This periodical survey, conducted by IER in association with leading floorcare brand BISSELL is based on survey questionnaire featured in the March 2009 issue of the magazine and online. Its aim was to obtain an in-depth insight into the lifestyle of electrical independents – their work environment and their professional and personal situation. We hope that you will be able to identify yourself with the picture we have created from the survey responses.
Is this you?
The average electrical independent is male, in his 50s (it was 40s in the 2006 survey). He is married.
Most likely he is the chairman/director or owner of his own business. Probably, he is part of a long established (for some 30 years), family-owned, private limited company, which has one store (it was two stores in the last survey). A quarter of respondents also have an e-commerce facility.

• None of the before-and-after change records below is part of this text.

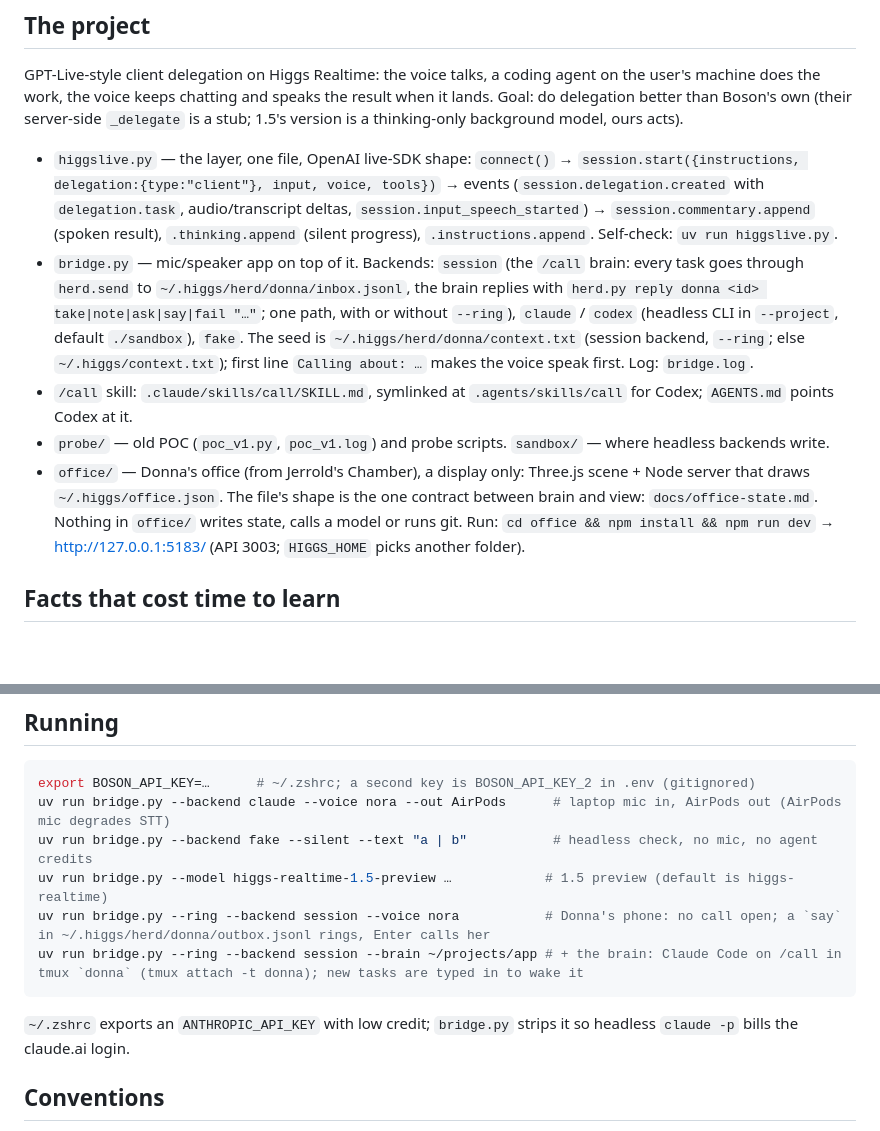
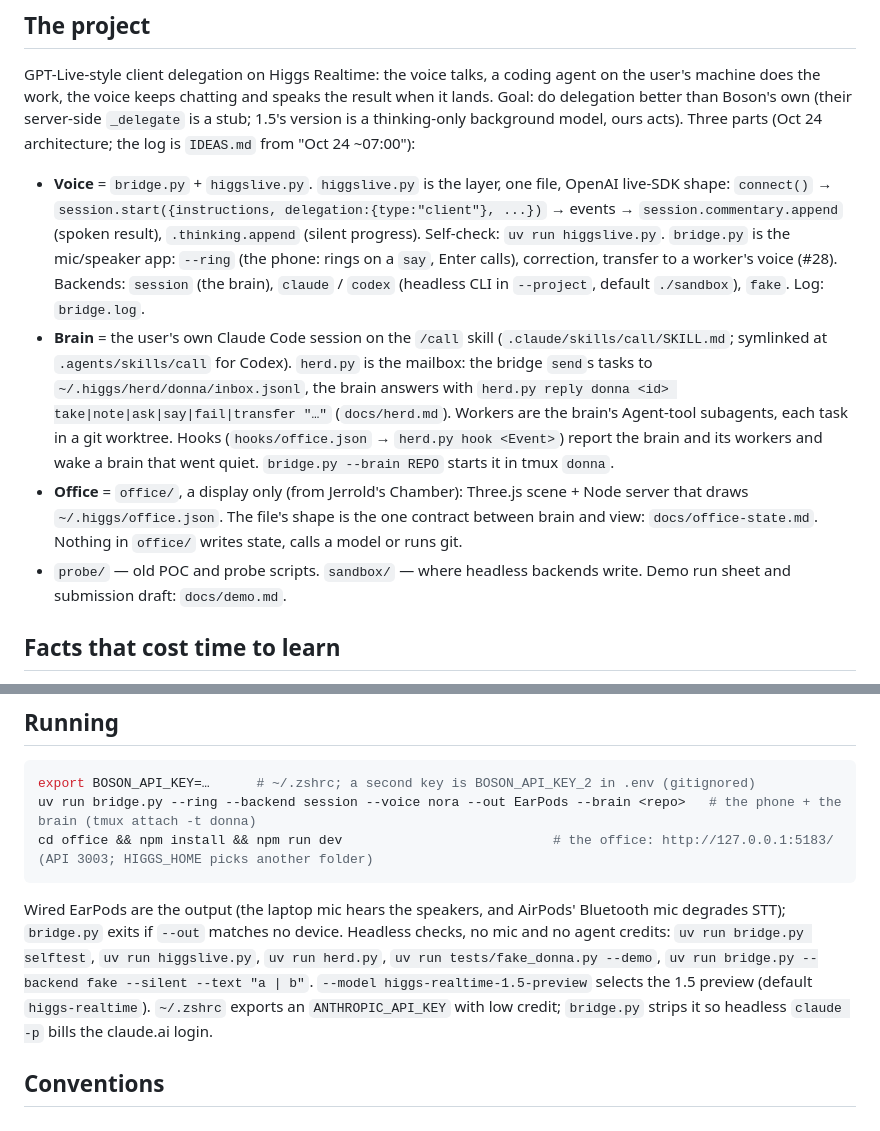
Before and after one commit to takeachangs/donna, a Markdown page: CLAUDE.md, 2 parts joined by grey strips. Drawn GitHub-style; blank space fills up the shorter version.

Commit message:
docs: CLAUDE.md for the Oct 24 architecture (#51 item 1)
Co-Authored-By: Claude Sonnet 5.5 <noreply@anthropic.com>

````diff
--- a/CLAUDE.md
+++ b/CLAUDE.md
@@ -12,20 +12,19 @@ The **Gotchas** section of `docs/INDEX.md` holds what the docs don't say (found
 GPT-Live-style client delegation on Higgs Realtime: the voice talks, a coding agent on the user's machine does the work,
 the voice keeps chatting and speaks the result when it lands. Goal: do delegation better than Boson's own (their
 server-side `_delegate` is a stub; 1.5's version is a thinking-only background model, ours acts).
-
-- `higgslive.py` — the layer, one file, OpenAI live-SDK shape: `connect()` → `session.start({instructions, delegation:{type:"client"}, input, voice, tools})`
-  → events (`session.delegation.created` with `delegation.task`, audio/transcript deltas, `session.input_speech_started`)
-  → `session.commentary.append` (spoken result), `.thinking.append` (silent progress), `.instructions.append`. Self-check: `uv run higgslive.py`.
-- `bridge.py` — mic/speaker app on top of it. Backends: `session` (the `/call` brain: every task goes through `herd.send` to
-  `~/.higgs/herd/donna/inbox.jsonl`, the brain replies with `herd.py reply donna <id> take|note|ask|say|fail "…"`; one path,
-  with or without `--ring`), `claude` / `codex` (headless CLI in `--project`, default `./sandbox`), `fake`. The seed is
-  `~/.higgs/herd/donna/context.txt` (session backend, `--ring`; else `~/.higgs/context.txt`); first line `Calling about: …`
-  makes the voice speak first. Log: `bridge.log`.
-- `/call` skill: `.claude/skills/call/SKILL.md`, symlinked at `.agents/skills/call` for Codex; `AGENTS.md` points Codex at it.
-- `probe/` — old POC (`poc_v1.py`, `poc_v1.log`) and probe scripts. `sandbox/` — where headless backends write.
-- `office/` — Donna's office (from Jerrold's Chamber), a display only: Three.js scene + Node server that draws `~/.higgs/office.json`.
+Three parts (Oct 24 architecture; the log is `IDEAS.md` from "Oct 24 ~07:00"):
+- **Voice** = `bridge.py` + `higgslive.py`. `higgslive.py` is the layer, one file, OpenAI live-SDK shape: `connect()` → `session.start({instructions, delegation:{type:"client"}, ...})`
+  → events → `session.commentary.append` (spoken result), `.thinking.append` (silent progress). Self-check: `uv run higgslive.py`.
+  `bridge.py` is the mic/speaker app: `--ring` (the phone: rings on a `say`, Enter calls), correction, transfer to a worker's voice (#28).
+  Backends: `session` (the brain), `claude` / `codex` (headless CLI in `--project`, default `./sandbox`), `fake`. Log: `bridge.log`.
+- **Brain** = the user's own Claude Code session on the `/call` skill (`.claude/skills/call/SKILL.md`; symlinked at `.agents/skills/call` for Codex).
+  `herd.py` is the mailbox: the bridge `send`s tasks to `~/.higgs/herd/donna/inbox.jsonl`, the brain answers with
+  `herd.py reply donna <id> take|note|ask|say|fail|transfer "…"` (`docs/herd.md`). Workers are the brain's Agent-tool subagents,
+  each task in a git worktree. Hooks (`hooks/office.json` → `herd.py hook <Event>`) report the brain and its workers and wake a brain that went quiet.
+  `bridge.py --brain REPO` starts it in tmux `donna`.
+- **Office** = `office/`, a display only (from Jerrold's Chamber): Three.js scene + Node server that draws `~/.higgs/office.json`.
   The file's shape is the one contract between brain and view: `docs/office-state.md`. Nothing in `office/` writes state, calls a model or runs git.
-  Run: `cd office && npm install && npm run dev` → http://127.0.0.1:5183/ (API 3003; `HIGGS_HOME` picks another folder).
+- `probe/` — old POC and probe scripts. `sandbox/` — where headless backends write. Demo run sheet and submission draft: `docs/demo.md`.
 
 ## Facts that cost time to learn
 - Higgs tool calls are **asynchronous**: a function call can stay open across turns and its output be returned later. The layer leaves the call open and returns the backend's answer as the real `function_call_output`. Docs don't say this.
@@ -37,12 +36,13 @@ server-side `_delegate` is a stub; 1.5's version is a thinking-only background m
 ## Running
 ```bash
 export BOSON_API_KEY=…      # ~/.zshrc; a second key is BOSON_API_KEY_2 in .env (gitignored)
-uv run bridge.py --backend claude --voice nora --out AirPods      # laptop mic in, AirPods out (AirPods mic degrades STT)
-uv run bridge.py --backend fake --silent --text "a | b"           # headless check, no mic, no agent credits
-uv run bridge.py --model higgs-realtime-1.5-preview …            # 1.5 preview (default is higgs-realtime)
-uv run bridge.py --ring --backend session --voice nora           # Donna's phone: no call open; a `say` in ~/.higgs/herd/donna/outbox.jsonl rings, Enter calls her
-uv run bridge.py --ring --backend session --brain ~/projects/app # + the brain: Claude Code on /call in tmux `donna` (tmux attach -t donna); new tasks are typed in to wake it
+uv run bridge.py --ring --backend session --voice nora --out EarPods --brain <repo>   # the phone + the brain (tmux attach -t donna)
+cd office && npm install && npm run dev                           # the office: http://127.0.0.1:5183/ (API 3003; HIGGS_HOME picks another folder)
 ```
+Wired EarPods are the output (the laptop mic hears the speakers, and AirPods' Bluetooth mic degrades STT); `bridge.py` exits if `--out` matches no device.
+Headless checks, no mic and no agent credits: `uv run bridge.py selftest`, `uv run higgslive.py`, `uv run herd.py`,
+`uv run tests/fake_donna.py --demo`, `uv run bridge.py --backend fake --silent --text "a | b"`.
+`--model higgs-realtime-1.5-preview` selects the 1.5 preview (default `higgs-realtime`).
 `~/.zshrc` exports an `ANTHROPIC_API_KEY` with low credit; `bridge.py` strips it so headless `claude -p` bills the claude.ai login.
 
 ## Conventions
````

While nearly 40% of independents take their full holiday entitlement to ‘get away from it all’, the majority does not.
Three years ago they were optimistic about the future and looking forward to enjoying retirement. This time nearly 50% of respondents are pessimistic – not surprising with the impact of the credit crunch, the decline of the service sector and lower turnover. These were the main reasons given by the survey respondents. Significantly, seven in ten of them do not expect their business prospects to change.
A DIY enthusiast or a keen gardener, the independent likes to read the Daily Mail (same as previous surveys) or Daily Express (it was The Times in 2006).
No doubt, to check his football team’s weekend results!
He still enjoys listening to his favourite music or reading a good book (similar pattern as before). But, keeping fit is important too. Radio 2 is very popular, followed by Radio 1 and local networks.
With the frantic life of electrical retailing, he needs a well-deserved break.
To unwind, many respondents say they take one to three weeks holiday each year. This is considerably less than the five weeks as reported in the 2006 survey. This reduction indicates that people are cutting back on holidays as they tighten their belts during the toughest trading conditions for years.
Over 60% do not take their full holiday quota – perhaps showing the need to work harder and longer in the current economic climate.
For those that do get away, Europe is their favourite holiday destination. In 2006, the respondents also mentioned such long-haul destinations as the USA, the Caribbean and Canada.
Home and work
Last time, one in two responding IER readers said they satisfactorily balance work and family life, but this survey shows that nearly 40% of independents feel that work adversely affects their family life.
Nearly one in three independents aimed to retire at 65 in the last survey.
However, this time it’s only 6%. Yet, 27% are looking to retire during the next five years. A similar number as last time want to retire at 70 – again possibly reflecting the ‘pension gap’, with people increasingly now being expected to retire later in life.
Thirty per cent stated the business is ‘theirs’ (previously there was nearly 50%). As before, around a third of independent retail operations are family owned.
Most respondents work between 16 and 40 hours a week. About one third do not have a professional qualification. However, 35% have an NVQ and 30% a degree. In 2003 only 5% of independents had higher education; in 2006 this increased to 11%.
Many respondents – 44% – are CIH/Euronics members and 31% belong to retra. Over three quarters regularly attend trade shows; the most popular of which was CIH.
This time business turnover of the majority of survey respondents (40%) tends to be under £100k (it was between £101,000 and £499,000 in 2006, now just 25%). Only 10% (nearly a quarter previously) of firms now have a turnover of £1 – 5 million. This is indicative of the economic downturn impacting on independent retail businesses.
Over half of businesses have been established for over 30 years, with 16% notching up to 20-24 years. It isn’t surprising therefore that high standard of service and professional knowledge are their core values.
This time round, independent retailers are pessimistic about the future of their business.
Their biggest concerns are cheap electrical imports, followed by competition from internet dealers (a key issue before) and again excessive regulation. Higher taxes and the demise of distributors also worried some of the respondents.
The IER magazine and Bissell offer sincere thanks to all of you who participated in the survey. Your help has been invaluable in piecing together this portrait of today’s independent electrical retailer.
We offered all those who sent us their completed questionnaire the chance to win a BISSELL ProHeat All Rounder and a training session. First out of the hat was Colin Young of Clearview in Seaford.
Do you agree?
We would like to hear from readers who recognised themselves in the picture of the independent presented by our survey and from those of you who believe that they are distinctly different from the average described here.
Please write to Anna Ryland, IER Editor to: firstname.lastname@example.org or to 15a London Road, Maidstone, Kent ME16 8LY.